Only the lines of the data holding the string "gpts" need to be returned.

[Opening THE RECORDS section]

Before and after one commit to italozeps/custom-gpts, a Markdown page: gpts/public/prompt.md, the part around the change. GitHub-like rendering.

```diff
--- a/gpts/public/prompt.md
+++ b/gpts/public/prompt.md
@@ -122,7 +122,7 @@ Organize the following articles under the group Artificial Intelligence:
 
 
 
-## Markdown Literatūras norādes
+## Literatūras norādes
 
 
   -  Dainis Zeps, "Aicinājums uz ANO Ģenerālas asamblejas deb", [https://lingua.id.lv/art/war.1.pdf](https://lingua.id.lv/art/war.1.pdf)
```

[Closing THE RECORDS section]
[Opening THE RECORDS section]

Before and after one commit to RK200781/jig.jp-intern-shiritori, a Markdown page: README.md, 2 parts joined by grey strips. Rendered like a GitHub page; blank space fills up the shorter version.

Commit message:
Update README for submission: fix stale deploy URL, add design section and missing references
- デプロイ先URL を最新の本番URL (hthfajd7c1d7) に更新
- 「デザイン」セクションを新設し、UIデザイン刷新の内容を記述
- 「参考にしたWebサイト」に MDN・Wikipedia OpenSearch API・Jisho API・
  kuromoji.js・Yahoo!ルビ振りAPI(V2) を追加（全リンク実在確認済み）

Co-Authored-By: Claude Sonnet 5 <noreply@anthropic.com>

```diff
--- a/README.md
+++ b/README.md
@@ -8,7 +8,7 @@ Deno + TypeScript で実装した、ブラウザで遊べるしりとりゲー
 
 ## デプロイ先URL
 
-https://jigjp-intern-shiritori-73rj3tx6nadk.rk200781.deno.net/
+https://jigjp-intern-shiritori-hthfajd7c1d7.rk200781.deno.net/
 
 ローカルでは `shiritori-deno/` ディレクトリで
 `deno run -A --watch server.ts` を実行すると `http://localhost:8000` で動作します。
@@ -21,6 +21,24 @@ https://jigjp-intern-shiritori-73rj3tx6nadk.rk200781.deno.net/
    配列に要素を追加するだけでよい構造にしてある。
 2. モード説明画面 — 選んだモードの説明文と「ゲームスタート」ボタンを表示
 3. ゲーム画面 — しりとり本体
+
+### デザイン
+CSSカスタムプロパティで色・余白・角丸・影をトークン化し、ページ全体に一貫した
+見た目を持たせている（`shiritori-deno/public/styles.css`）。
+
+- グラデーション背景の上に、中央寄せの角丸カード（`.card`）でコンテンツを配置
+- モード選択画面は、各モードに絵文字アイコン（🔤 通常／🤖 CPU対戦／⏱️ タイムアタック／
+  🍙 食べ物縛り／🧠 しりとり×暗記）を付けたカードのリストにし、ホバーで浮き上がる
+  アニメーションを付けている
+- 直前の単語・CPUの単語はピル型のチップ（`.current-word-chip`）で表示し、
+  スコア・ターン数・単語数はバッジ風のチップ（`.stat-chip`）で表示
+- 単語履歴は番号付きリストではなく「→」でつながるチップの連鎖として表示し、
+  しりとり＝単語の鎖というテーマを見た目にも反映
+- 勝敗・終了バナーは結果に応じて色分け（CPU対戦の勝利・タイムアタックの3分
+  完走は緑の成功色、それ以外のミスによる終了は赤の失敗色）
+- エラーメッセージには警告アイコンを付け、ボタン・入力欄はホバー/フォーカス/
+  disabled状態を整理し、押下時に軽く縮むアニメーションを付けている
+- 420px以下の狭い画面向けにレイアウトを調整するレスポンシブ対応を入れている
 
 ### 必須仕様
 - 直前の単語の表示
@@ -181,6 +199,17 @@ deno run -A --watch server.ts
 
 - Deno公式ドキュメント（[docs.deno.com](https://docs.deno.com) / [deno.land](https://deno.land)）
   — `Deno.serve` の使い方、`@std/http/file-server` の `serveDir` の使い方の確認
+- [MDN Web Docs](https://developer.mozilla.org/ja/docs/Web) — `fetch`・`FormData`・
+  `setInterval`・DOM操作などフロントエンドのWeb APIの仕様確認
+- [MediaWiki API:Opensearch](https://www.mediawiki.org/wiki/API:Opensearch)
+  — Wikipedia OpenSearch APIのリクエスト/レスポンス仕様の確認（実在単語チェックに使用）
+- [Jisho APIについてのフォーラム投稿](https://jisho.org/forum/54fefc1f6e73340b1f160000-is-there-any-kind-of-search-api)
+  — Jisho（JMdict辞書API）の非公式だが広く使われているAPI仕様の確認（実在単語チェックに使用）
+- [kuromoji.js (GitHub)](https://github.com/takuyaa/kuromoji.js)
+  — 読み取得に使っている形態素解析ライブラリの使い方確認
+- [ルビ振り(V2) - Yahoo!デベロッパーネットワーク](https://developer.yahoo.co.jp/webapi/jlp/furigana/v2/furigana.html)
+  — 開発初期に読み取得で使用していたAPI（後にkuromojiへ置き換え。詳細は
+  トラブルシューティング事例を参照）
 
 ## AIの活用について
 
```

[Closing THE RECORDS section]

### FINISHED EXERCISE
Before and after one commit to italozeps/custom-gpts, a Markdown page: gpts/public/prompt.md, the part around the change. GitHub-like rendering.
--- a/gpts/public/prompt.md
+++ b/gpts/public/prompt.md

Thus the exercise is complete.